Content starts

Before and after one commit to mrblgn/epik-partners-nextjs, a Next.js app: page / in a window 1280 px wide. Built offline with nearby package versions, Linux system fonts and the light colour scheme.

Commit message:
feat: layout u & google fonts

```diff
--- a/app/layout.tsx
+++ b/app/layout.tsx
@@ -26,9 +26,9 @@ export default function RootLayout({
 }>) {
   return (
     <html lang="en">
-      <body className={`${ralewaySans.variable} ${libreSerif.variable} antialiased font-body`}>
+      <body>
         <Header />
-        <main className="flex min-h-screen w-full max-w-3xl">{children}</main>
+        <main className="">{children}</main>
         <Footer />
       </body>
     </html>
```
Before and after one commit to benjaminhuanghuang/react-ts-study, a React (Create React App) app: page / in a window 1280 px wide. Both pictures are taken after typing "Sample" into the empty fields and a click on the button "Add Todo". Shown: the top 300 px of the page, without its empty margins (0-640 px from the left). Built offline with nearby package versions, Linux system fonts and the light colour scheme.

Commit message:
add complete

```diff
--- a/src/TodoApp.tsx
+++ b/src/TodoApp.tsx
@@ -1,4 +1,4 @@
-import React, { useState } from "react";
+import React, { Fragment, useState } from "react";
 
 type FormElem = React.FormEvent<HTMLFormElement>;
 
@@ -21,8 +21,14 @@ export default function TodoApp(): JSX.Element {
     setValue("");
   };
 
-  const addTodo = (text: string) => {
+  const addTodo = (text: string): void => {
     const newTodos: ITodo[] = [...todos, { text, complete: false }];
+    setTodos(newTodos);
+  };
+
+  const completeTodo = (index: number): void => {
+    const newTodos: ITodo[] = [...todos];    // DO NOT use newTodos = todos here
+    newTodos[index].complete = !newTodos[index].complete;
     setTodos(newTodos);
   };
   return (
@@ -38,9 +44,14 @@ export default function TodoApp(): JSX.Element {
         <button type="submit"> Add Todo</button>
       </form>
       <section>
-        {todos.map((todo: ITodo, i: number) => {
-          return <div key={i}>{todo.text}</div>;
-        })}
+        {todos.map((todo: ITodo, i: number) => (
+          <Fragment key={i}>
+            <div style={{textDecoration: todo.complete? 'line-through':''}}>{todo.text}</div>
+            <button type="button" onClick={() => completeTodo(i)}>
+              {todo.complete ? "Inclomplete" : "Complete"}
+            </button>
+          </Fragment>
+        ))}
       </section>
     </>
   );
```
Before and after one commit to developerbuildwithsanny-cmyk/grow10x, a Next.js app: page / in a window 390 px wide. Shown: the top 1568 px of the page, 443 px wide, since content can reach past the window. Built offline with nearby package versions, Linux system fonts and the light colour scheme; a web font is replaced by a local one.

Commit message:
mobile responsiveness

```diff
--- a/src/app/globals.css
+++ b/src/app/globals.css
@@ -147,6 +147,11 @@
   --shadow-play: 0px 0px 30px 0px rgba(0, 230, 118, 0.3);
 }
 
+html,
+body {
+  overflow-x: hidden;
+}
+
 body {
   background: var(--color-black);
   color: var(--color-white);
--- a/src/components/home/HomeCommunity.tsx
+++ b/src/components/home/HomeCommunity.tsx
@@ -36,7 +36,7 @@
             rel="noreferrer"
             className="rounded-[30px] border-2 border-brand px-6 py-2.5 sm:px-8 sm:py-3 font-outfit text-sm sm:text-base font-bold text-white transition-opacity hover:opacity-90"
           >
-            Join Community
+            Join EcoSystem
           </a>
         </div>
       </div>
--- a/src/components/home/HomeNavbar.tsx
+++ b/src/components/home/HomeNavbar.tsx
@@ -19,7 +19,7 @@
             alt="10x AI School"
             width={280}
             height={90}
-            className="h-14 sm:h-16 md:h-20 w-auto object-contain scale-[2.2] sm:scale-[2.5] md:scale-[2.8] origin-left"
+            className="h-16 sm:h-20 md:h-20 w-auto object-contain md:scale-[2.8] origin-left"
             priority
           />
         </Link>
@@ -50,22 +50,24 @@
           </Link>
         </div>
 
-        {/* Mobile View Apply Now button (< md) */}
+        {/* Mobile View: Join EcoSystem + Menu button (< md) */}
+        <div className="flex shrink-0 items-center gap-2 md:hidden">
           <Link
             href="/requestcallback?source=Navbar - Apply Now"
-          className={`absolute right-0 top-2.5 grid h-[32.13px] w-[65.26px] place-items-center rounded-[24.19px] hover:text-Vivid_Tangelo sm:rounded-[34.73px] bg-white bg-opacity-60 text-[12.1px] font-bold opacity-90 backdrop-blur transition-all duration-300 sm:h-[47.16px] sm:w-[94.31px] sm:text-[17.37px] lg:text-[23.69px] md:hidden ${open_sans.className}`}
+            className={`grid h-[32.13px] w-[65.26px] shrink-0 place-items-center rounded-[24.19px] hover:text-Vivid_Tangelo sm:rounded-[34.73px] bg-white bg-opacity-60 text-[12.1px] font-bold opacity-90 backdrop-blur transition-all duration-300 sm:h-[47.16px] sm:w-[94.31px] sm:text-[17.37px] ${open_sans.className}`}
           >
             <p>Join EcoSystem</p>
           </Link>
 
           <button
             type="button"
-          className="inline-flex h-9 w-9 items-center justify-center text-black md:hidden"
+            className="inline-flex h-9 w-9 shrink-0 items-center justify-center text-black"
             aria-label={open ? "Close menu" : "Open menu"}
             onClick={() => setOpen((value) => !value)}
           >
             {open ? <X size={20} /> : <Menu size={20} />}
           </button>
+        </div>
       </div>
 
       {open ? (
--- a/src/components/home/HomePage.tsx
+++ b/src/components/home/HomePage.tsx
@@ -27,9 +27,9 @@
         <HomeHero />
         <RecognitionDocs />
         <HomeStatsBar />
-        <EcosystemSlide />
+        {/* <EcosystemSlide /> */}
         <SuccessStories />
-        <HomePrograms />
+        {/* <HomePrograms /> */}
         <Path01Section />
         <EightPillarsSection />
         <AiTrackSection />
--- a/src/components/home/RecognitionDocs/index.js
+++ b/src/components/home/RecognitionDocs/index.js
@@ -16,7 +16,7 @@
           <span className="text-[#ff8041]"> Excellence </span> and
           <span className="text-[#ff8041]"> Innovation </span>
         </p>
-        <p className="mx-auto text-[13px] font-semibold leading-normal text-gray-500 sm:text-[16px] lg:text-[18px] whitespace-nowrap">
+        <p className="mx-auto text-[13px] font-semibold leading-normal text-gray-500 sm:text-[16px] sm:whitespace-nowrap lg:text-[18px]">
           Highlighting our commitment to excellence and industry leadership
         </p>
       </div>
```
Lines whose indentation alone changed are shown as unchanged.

Content ends

**Exercise aim**
Copy out each line of the entries above that holds "hidden".

**Written answer**
+  overflow-x: hidden;
+        <div className="flex shrink-0 items-center gap-2 md:hidden">
-          className={`absolute right-0 top-2.5 grid h-[32.13px] w-[65.26px] place-items-center rounded-[24.19px] hover:text-Vivid_Tangelo sm:rounded-[34.73px] bg-white bg-opacity-60 text-[12.1px] font-bold opacity-90 backdrop-blur transition-all duration-300 sm:h-[47.16px] sm:w-[94.31px] sm:text-[17.37px] lg:text-[23.69px] md:hidden ${open_sans.className}`}
-          className="inline-flex h-9 w-9 items-center justify-center text-black md:hidden"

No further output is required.